It’s not news that job seekers typically hate interviewing. While a non-negotiable aspect of recruitment, it’s enough to make most people sick to their stomach. For the most part, people find the entire process nerve-racking but it doesn’t have to be all doom and gloom. We find the best way to tackle your interview head-on is to ensure you are prepared for the most-asked questions. This article is all about getting you prepared and ready to kick some interview backside.
Before attending an interview you should think about your responses to the following potential interview questions. Write them down and practice the way you would communicate and respond to them. Remember, your answers must be specifically related to the job and organisation you are interviewing! Without further ado, here are our tips for the most-asked interview questions.

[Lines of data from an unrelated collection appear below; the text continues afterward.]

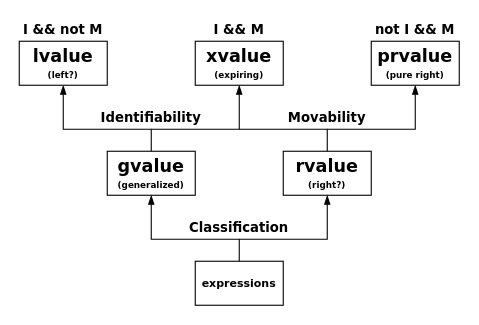
This is examples/section_03/lvalue_rvalue.drawio from i-s-m-mipt/Education, a draw.io file, before an edit. Source tidied: cells renumbered, new cells numbered last; positions are measured from the earlier drawing's top-left corner, leaving out a move shared by most shapes. Both pictures are drawn from the tidied source at 110%, with x=0, y=0 at pixel (19, 19).
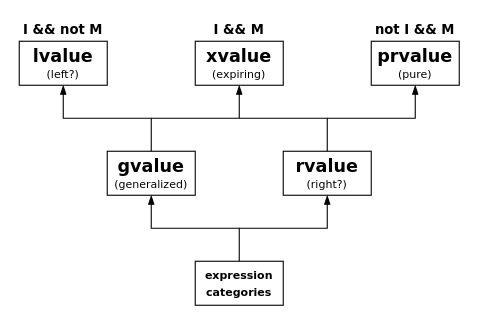
After the change.

Commit message (it also covers changes not shown here):
Обновлена схема lvalue_rvalue.

Diff of the diagram source:
```diff
@@
-    <mxCell id="2" value="&lt;font size=&quot;1&quot; face=&quot;Verdana&quot;&gt;&lt;b style=&quot;font-size: 8px;&quot;&gt;&lt;span style=&quot;font-size: 16px;&quot;&gt;prvalue&lt;/span&gt;&lt;br&gt;(pure right)&lt;br&gt;&lt;/b&gt;&lt;/font&gt;" style="rounded=0;whiteSpace=wrap;html=1;" parent="1" vertex="1">
+    <mxCell id="2" value="&lt;font style=&quot;&quot; face=&quot;Verdana&quot;&gt;&lt;span style=&quot;font-size: 16px; font-weight: bold;&quot;&gt;prvalue&lt;/span&gt;&lt;br&gt;&lt;font style=&quot;font-size: 10px;&quot;&gt;(pure)&lt;/font&gt;&lt;br&gt;&lt;/font&gt;" style="rounded=0;whiteSpace=wrap;html=1;" parent="1" vertex="1">
       <mxGeometry x="320" y="20" width="80" height="40" as="geometry" />
     </mxCell>
-    <mxCell id="3" value="&lt;font size=&quot;1&quot; face=&quot;Verdana&quot;&gt;&lt;b style=&quot;font-size: 8px;&quot;&gt;&lt;span style=&quot;font-size: 16px;&quot;&gt;xvalue&lt;/span&gt;&lt;br&gt;(expiring)&lt;br&gt;&lt;/b&gt;&lt;/font&gt;" style="rounded=0;whiteSpace=wrap;html=1;" parent="1" vertex="1">
+    <mxCell id="3" value="&lt;font style=&quot;&quot; face=&quot;Verdana&quot;&gt;&lt;span style=&quot;font-size: 16px; font-weight: bold;&quot;&gt;xvalue&lt;/span&gt;&lt;br&gt;&lt;font style=&quot;font-size: 10px;&quot;&gt;(expiring)&lt;/font&gt;&lt;br&gt;&lt;/font&gt;" style="rounded=0;whiteSpace=wrap;html=1;" parent="1" vertex="1">
       <mxGeometry x="160" y="20" width="80" height="40" as="geometry" />
     </mxCell>
-    <mxCell id="4" value="&lt;font size=&quot;1&quot; face=&quot;Verdana&quot;&gt;&lt;b style=&quot;font-size: 8px;&quot;&gt;&lt;span style=&quot;font-size: 16px;&quot;&gt;gvalue&lt;/span&gt;&lt;br&gt;(generalized)&lt;br&gt;&lt;/b&gt;&lt;/font&gt;" style="rounded=0;whiteSpace=wrap;html=1;" parent="1" vertex="1">
+    <mxCell id="4" value="&lt;font style=&quot;&quot; face=&quot;Verdana&quot;&gt;&lt;span style=&quot;font-size: 16px; font-weight: bold;&quot;&gt;gvalue&lt;/span&gt;&lt;br&gt;&lt;font style=&quot;font-size: 10px;&quot;&gt;(generalized)&lt;/font&gt;&lt;br&gt;&lt;/font&gt;" style="rounded=0;whiteSpace=wrap;html=1;" parent="1" vertex="1">
       <mxGeometry x="80" y="120" width="80" height="40" as="geometry" />
     </mxCell>
-    <mxCell id="5" value="&lt;font size=&quot;1&quot; face=&quot;Verdana&quot;&gt;&lt;b style=&quot;font-size: 8px;&quot;&gt;&lt;span style=&quot;font-size: 16px;&quot;&gt;rvalue&lt;/span&gt;&lt;br&gt;(right?)&lt;br&gt;&lt;/b&gt;&lt;/font&gt;" style="rounded=0;whiteSpace=wrap;html=1;" parent="1" vertex="1">
+    <mxCell id="5" value="&lt;font style=&quot;&quot; face=&quot;Verdana&quot;&gt;&lt;span style=&quot;font-size: 16px; font-weight: bold;&quot;&gt;rvalue&lt;/span&gt;&lt;br&gt;&lt;font style=&quot;font-size: 10px;&quot;&gt;(right?)&lt;/font&gt;&lt;br&gt;&lt;/font&gt;" style="rounded=0;whiteSpace=wrap;html=1;" parent="1" vertex="1">
       <mxGeometry x="240" y="120" width="80" height="40" as="geometry" />
     </mxCell>
     <mxCell id="6" style="endArrow=none;html=1;rounded=0;entryX=0.5;entryY=0;entryDx=0;entryDy=0;exitX=0.5;exitY=1;exitDx=0;exitDy=0;startArrow=blockThin;startFill=1;" parent="1" edge="1" source="10" target="4">
       <mxGeometry relative="1" as="geometry">
         <Array as="points">
-          <mxPoint x="40" y="100" />
-          <mxPoint x="120" y="100" />
+          <mxPoint x="40" y="90" />
+          <mxPoint x="120" y="90" />
         </Array>
       </mxGeometry>
     </mxCell>
     <mxCell id="7" style="endArrow=blockThin;html=1;rounded=0;entryX=0.5;entryY=1;entryDx=0;entryDy=0;endFill=1;" parent="1" edge="1" target="3">
       <mxGeometry relative="1" as="geometry">
-        <mxPoint x="120" y="100" as="sourcePoint" />
+        <mxPoint x="120" y="90" as="sourcePoint" />
         <Array as="points">
-          <mxPoint x="200" y="100" />
+          <mxPoint x="200" y="90" />
         </Array>
       </mxGeometry>
     </mxCell>
     <mxCell id="8" style="endArrow=none;html=1;rounded=0;entryX=0.5;entryY=0;entryDx=0;entryDy=0;" parent="1" edge="1" target="5">
       <mxGeometry relative="1" as="geometry">
-        <mxPoint x="200" y="100" as="sourcePoint" />
+        <mxPoint x="200" y="90" as="sourcePoint" />
         <Array as="points">
-          <mxPoint x="280" y="100" />
+          <mxPoint x="280" y="90" />
         </Array>
       </mxGeometry>
     </mxCell>
     <mxCell id="9" style="endArrow=blockThin;html=1;rounded=0;entryX=0.5;entryY=1;entryDx=0;entryDy=0;endFill=1;" parent="1" edge="1" target="2">
       <mxGeometry relative="1" as="geometry">
-        <mxPoint x="280" y="100" as="sourcePoint" />
+        <mxPoint x="280" y="90" as="sourcePoint" />
         <Array as="points">
-          <mxPoint x="360" y="100" />
+          <mxPoint x="360" y="90" />
         </Array>
       </mxGeometry>
     </mxCell>
-    <mxCell id="10" value="&lt;font size=&quot;1&quot; face=&quot;Verdana&quot;&gt;&lt;b style=&quot;font-size: 8px;&quot;&gt;&lt;span style=&quot;font-size: 16px;&quot;&gt;lvalue&lt;/span&gt;&lt;br&gt;(left?)&lt;br&gt;&lt;/b&gt;&lt;/font&gt;" style="rounded=0;whiteSpace=wrap;html=1;" parent="1" vertex="1">
+    <mxCell id="10" value="&lt;font style=&quot;&quot; face=&quot;Verdana&quot;&gt;&lt;span style=&quot;font-size: 16px; font-weight: bold;&quot;&gt;lvalue&lt;/span&gt;&lt;br&gt;&lt;font style=&quot;font-size: 10px;&quot;&gt;(left?)&lt;/font&gt;&lt;br&gt;&lt;/font&gt;" style="rounded=0;whiteSpace=wrap;html=1;" parent="1" vertex="1">
       <mxGeometry y="20" width="80" height="40" as="geometry" />
     </mxCell>
@@
-    <mxCell id="13" value="&lt;font size=&quot;1&quot; face=&quot;Verdana&quot;&gt;&lt;b style=&quot;&quot;&gt;expressions&lt;/b&gt;&lt;/font&gt;" style="rounded=0;whiteSpace=wrap;html=1;" parent="1" vertex="1">
+    <mxCell id="13" value="&lt;font size=&quot;1&quot; face=&quot;Verdana&quot;&gt;&lt;b style=&quot;&quot;&gt;expression&lt;br&gt;categories&lt;br&gt;&lt;/b&gt;&lt;/font&gt;" style="rounded=0;whiteSpace=wrap;html=1;" parent="1" vertex="1">
       <mxGeometry x="160" y="220" width="80" height="40" as="geometry" />
     </mxCell>
     <mxCell id="14" style="endArrow=blockThin;html=1;rounded=0;exitX=0.5;exitY=0;exitDx=0;exitDy=0;entryX=0.5;entryY=1;entryDx=0;entryDy=0;endFill=1;" parent="1" edge="1" source="13" target="4">
       <mxGeometry relative="1" as="geometry">
         <Array as="points">
-          <mxPoint x="200" y="200" />
-          <mxPoint x="120" y="200" />
+          <mxPoint x="200" y="190" />
+          <mxPoint x="120" y="190" />
         </Array>
       </mxGeometry>
     </mxCell>
     <mxCell id="15" style="endArrow=blockThin;html=1;rounded=0;entryX=0.5;entryY=1;entryDx=0;entryDy=0;endFill=1;" parent="1" edge="1" target="5">
       <mxGeometry relative="1" as="geometry">
-        <mxPoint x="200" y="200" as="sourcePoint" />
+        <mxPoint x="200" y="190" as="sourcePoint" />
         <Array as="points">
-          <mxPoint x="280" y="200" />
+          <mxPoint x="280" y="190" />
         </Array>
       </mxGeometry>
     </mxCell>
-    <mxCell id="16" value="&lt;font face=&quot;Verdana&quot;&gt;&lt;b&gt;Identifiability&lt;/b&gt;&lt;/font&gt;" style="text;html=1;strokeColor=none;fillColor=none;align=center;verticalAlign=middle;whiteSpace=wrap;rounded=0;" parent="1" vertex="1">
-      <mxGeometry x="40" y="80" width="160" height="20" as="geometry" />
-    </mxCell>
-    <mxCell id="17" value="&lt;b&gt;&lt;font face=&quot;Verdana&quot;&gt;Movability&lt;/font&gt;&lt;/b&gt;" style="text;html=1;strokeColor=none;fillColor=none;align=center;verticalAlign=middle;whiteSpace=wrap;rounded=0;" parent="1" vertex="1">
-      <mxGeometry x="200" y="80" width="160" height="20" as="geometry" />
-    </mxCell>
@@
-    <mxCell id="19" value="&lt;font face=&quot;Verdana&quot;&gt;&lt;b&gt;Classification&lt;/b&gt;&lt;/font&gt;" style="text;html=1;strokeColor=none;fillColor=none;align=center;verticalAlign=middle;whiteSpace=wrap;rounded=0;" parent="1" vertex="1">
-      <mxGeometry x="120" y="180" width="160" height="20" as="geometry" />
-    </mxCell>
```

Looking for employment?
We can help you find a job.
1. Why do you want this job?
This question is really important. You should communicate very clearly to your interviewer why you feel passionate about this specific job opportunity. Stress the positive aspects of your application. Do not mention the negative elements of your current or previous job or the job to which you’re interviewing. Top tip: keep it positive.
2. What qualities do you think will be required for this job?
The job advertisement will definitely help you here. You should find the qualities that may be required to fulfil this role. These may include your leadership ability, supervisory skills, communication skills, interpersonal skills, problem-solving, analytical skills, etc.
3. What can you contribute?
This is your chance to really shine. Tell your interviewer about your achievements to date in your previous or current positions. I like to pre-select at least two professional stories that talk to my high-achieving nature. Ensure these complement the job description at hand.
4. Why do you want to work for this company?
Emphasise the positive reasons contributing to your application. Ask yourself why you want to join their company, culture, industry and brand. Avoid aspects such as more money or shorter hours.
5. What do you know about this company?
This is your chance to impress the interviewer with your knowledge of their company. Make sure you do your research and give your interviewer a rundown of their products/services, sales figures, news, company figures, customers, etc.
6. Why should we employ you?
The answer to this question will be based on your previous experience and achievements related to the company. In the end, you could add that you think there is a good fit between you and the job, and feel free to ask the interviewer if they agree.
7. Why did you choose a job in …?
Be positive about your reasons. If you have changed careers make a logical argument as to why you did so.
8. Are you considering any other positions at the moment?
If you are, say so, but do not give too many details away – it may weaken your negotiating position later. If you do not have any other job offers at the moment just say that you are interviewing around to determine the best fit.
9. What did you earn in your last job?
You have to be very careful when answering this question because once an interviewer knows your current salary they will try and fix your next remuneration based on this figure. This may be satisfactory if you only wanted a modest rise in salary and your current salary is in line with their salary range, but, what if your current salary is substantially lower than the rate for the job, or if you want a substantial salary rise?
In these cases, you would be best advised to say that you do not really want to prejudice yourself by being too high or too low. Ask if you can discuss this later after the responsibilities for the job have been discussed; you may also want to ask them what the range for the job is (if you do not already know).
10. What level of salary are you looking for now?
You do not want to appear to be greedy or underestimate your value. If you are applying for a specific vacancy you could ask them what the salary range is. Once they have answered you could say, “I think my experience would place me at the top end of your range, don’t you?” If they ask you this question fairly early on in the interview you could delay answering by saying “It is hard to discuss salary without first knowing a little bit more about the job and the responsibilities.”
Finding and keeping a job can be challenging. If you have a disability, injury, or health condition we may be able to help you find and keep a job. Join thousands of job seekers who have been given a new start, new skills and a new job through DSA. We find employment that fits you, not the other way around. Call us today at 1300 372 121 or make an enquiry here.
Subscribe to our blog!
You may also enjoy:
With its nearly 650 million professionals, LinkedIn is a popular place for growing connections and building a network. Whether you are searching for a job after some time away, changing career directions, or nervous about having a sparse work history, LinkedIn is a great resource in your job search. With a well-crafted profile, you’ll be
Strategies for Working When You Aren’t Feeling Your Best _ Angela Wendel has been a nurse for nearly thirty-five years. She works demanding shifts – 12 hours – nearly every minute spent on her feet. Angela also has a chronic illness. Her shame about being “unable to do what she could previously do with ease”